▶ **ACTIVITY**
Search the listing below for the word "pStyle" and copy each line that holds it.

▶ **SOURCE DATA**
▬▬▬
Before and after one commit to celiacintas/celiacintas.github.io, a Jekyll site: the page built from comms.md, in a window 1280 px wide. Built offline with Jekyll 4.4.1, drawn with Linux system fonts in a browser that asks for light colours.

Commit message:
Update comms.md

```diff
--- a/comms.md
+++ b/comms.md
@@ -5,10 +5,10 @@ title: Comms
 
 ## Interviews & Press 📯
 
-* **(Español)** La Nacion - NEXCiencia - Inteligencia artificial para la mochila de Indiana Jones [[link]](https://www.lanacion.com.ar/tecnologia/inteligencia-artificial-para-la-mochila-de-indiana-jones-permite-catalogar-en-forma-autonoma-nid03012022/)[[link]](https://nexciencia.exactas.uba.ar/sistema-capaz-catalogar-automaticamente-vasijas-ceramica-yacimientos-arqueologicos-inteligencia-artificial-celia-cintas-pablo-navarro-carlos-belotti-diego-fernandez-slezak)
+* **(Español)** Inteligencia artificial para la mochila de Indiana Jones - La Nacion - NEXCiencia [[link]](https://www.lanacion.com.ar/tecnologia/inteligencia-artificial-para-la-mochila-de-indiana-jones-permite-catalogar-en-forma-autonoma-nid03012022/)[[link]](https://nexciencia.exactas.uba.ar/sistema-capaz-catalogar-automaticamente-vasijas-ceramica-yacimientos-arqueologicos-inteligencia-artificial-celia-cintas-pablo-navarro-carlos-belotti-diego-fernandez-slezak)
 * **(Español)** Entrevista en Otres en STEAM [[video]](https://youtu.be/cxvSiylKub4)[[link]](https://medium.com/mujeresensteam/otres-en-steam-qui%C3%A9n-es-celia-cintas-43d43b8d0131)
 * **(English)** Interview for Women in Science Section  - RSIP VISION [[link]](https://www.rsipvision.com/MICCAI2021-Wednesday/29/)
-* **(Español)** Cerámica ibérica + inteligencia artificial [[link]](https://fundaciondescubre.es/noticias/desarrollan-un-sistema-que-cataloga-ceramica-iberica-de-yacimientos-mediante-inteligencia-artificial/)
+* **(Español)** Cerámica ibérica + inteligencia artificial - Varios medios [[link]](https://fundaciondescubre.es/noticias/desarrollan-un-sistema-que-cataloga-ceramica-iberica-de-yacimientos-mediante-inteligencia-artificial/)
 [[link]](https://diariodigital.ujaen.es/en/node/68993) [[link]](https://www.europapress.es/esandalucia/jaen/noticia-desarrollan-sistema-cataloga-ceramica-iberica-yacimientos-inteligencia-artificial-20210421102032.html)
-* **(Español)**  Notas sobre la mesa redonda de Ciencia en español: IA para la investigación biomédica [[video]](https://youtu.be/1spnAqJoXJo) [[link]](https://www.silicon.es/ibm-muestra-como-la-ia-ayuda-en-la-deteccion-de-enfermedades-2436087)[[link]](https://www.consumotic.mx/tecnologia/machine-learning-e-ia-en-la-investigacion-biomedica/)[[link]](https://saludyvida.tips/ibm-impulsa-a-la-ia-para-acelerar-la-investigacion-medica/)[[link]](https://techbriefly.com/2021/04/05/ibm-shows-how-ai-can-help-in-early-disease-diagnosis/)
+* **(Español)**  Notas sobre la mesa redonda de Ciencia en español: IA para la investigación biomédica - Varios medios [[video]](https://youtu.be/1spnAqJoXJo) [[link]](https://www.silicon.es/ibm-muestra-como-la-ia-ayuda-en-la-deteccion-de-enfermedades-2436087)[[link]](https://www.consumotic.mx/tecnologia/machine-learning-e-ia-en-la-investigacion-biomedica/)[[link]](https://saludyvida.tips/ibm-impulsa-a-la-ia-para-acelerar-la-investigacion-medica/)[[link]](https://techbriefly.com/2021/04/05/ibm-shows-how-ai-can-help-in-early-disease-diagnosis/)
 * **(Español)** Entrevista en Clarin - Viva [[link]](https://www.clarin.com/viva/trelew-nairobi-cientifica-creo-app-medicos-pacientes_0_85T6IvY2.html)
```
▬▬▬
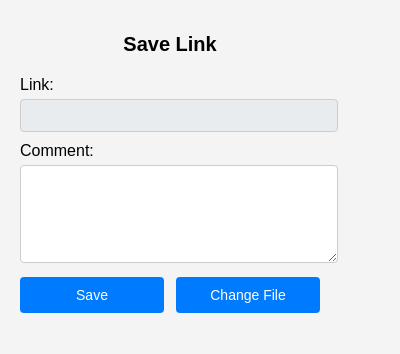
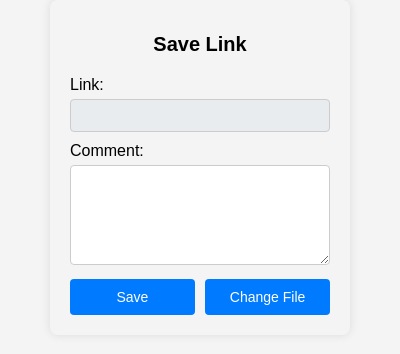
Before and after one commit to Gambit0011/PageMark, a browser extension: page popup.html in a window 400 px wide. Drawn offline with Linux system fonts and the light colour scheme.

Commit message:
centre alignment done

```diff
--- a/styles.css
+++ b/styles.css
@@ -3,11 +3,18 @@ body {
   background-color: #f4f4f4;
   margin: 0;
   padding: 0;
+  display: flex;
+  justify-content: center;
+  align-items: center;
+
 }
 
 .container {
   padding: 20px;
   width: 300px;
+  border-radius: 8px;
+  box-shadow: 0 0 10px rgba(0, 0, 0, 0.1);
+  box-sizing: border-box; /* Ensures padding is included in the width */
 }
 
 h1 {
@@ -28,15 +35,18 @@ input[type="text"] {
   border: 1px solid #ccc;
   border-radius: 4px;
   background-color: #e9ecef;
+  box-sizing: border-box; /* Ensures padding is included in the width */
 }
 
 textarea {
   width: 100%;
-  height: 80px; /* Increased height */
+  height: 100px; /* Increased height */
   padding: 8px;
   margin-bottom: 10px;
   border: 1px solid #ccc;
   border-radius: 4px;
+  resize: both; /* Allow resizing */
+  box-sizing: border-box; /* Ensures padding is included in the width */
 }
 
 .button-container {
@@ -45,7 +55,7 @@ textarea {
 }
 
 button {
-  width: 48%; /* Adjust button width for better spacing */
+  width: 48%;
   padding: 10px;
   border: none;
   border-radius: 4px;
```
▬▬▬
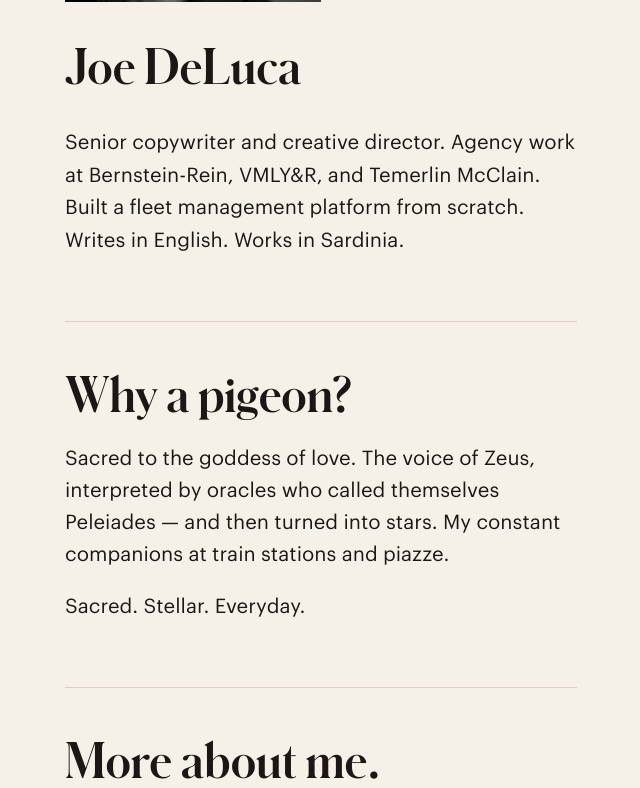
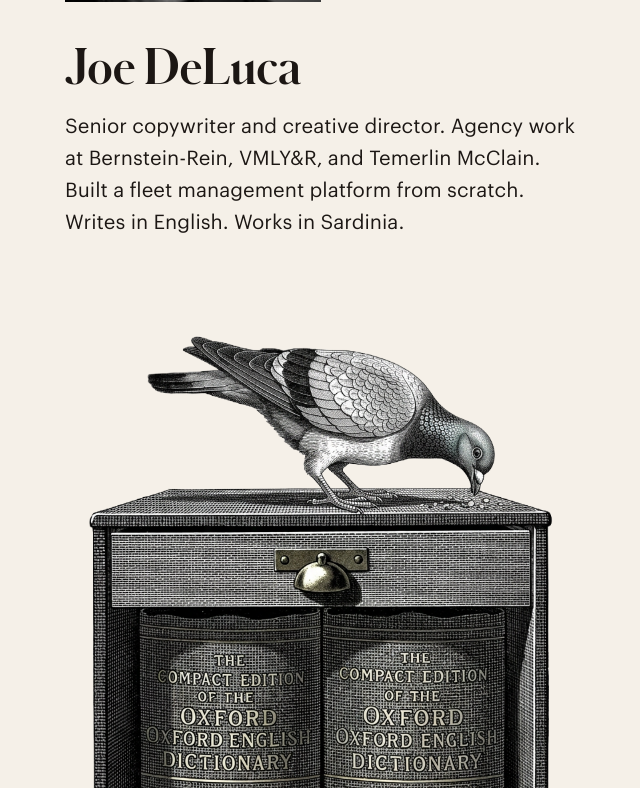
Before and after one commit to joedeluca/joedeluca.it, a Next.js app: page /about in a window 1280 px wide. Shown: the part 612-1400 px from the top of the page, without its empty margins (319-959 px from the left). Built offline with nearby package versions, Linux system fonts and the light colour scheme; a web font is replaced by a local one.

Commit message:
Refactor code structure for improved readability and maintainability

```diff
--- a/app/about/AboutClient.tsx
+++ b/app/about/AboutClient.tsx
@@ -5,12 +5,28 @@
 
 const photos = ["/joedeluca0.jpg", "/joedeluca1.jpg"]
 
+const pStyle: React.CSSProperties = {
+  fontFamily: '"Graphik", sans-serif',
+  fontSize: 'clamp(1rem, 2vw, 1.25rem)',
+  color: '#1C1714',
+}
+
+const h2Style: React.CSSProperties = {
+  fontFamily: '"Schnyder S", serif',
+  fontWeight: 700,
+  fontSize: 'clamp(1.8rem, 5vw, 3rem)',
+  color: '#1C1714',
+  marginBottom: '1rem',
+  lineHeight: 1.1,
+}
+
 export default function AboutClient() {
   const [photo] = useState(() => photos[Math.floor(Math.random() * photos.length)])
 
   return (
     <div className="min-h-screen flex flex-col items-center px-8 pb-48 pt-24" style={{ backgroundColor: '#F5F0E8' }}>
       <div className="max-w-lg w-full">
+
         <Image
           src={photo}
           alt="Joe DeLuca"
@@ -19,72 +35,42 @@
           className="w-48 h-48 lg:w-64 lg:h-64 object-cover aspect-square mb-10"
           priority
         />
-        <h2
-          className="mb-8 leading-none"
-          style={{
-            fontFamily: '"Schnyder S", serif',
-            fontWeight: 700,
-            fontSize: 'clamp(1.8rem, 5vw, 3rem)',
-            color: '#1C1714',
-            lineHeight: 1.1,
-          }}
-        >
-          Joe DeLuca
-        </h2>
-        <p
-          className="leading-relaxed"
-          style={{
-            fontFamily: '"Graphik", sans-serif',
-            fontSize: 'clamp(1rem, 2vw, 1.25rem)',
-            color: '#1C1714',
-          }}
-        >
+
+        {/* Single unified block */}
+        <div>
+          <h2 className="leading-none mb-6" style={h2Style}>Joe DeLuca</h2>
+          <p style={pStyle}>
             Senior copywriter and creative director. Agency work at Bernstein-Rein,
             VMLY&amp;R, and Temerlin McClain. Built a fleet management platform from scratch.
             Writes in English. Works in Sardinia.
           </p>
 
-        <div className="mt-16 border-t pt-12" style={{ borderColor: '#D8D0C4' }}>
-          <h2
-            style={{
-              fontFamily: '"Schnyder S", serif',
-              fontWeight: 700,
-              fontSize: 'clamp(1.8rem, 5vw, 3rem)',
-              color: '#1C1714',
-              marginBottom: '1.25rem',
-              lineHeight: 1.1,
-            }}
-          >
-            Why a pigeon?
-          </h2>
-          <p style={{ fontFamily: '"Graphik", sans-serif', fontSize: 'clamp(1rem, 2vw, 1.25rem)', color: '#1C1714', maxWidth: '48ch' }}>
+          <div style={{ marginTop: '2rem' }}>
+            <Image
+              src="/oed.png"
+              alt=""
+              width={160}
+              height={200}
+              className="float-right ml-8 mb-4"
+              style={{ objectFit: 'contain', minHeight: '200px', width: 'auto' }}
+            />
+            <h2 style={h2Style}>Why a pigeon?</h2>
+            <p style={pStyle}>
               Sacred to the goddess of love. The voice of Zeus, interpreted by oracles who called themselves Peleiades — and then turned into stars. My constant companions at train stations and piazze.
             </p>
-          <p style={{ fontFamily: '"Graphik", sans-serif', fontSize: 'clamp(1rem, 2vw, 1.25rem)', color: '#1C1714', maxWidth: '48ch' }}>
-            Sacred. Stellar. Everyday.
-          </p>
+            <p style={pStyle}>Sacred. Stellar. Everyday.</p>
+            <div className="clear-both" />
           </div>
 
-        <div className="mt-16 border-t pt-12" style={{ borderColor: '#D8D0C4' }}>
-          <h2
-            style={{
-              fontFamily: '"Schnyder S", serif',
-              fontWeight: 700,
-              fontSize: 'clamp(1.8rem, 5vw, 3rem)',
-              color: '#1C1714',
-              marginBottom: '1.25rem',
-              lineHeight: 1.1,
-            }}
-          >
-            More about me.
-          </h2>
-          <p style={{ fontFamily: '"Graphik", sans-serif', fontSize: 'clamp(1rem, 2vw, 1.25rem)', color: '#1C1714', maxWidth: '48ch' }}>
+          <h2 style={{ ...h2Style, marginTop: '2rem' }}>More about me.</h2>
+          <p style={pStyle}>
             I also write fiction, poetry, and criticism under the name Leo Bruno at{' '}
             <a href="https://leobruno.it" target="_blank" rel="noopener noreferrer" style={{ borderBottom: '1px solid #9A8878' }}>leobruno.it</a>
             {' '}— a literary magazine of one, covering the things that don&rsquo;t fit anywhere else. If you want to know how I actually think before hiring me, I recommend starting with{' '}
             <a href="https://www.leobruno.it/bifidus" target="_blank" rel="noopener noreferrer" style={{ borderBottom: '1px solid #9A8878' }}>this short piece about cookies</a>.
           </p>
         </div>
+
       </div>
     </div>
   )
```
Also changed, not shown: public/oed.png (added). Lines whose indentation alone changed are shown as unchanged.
▬▬▬
▶ **RESPONSE TO THE EXERCISE**
+const pStyle: React.CSSProperties = {
+          <p style={pStyle}>
+            <p style={pStyle}>
+            <p style={pStyle}>Sacred. Stellar. Everyday.</p>
+          <p style={pStyle}>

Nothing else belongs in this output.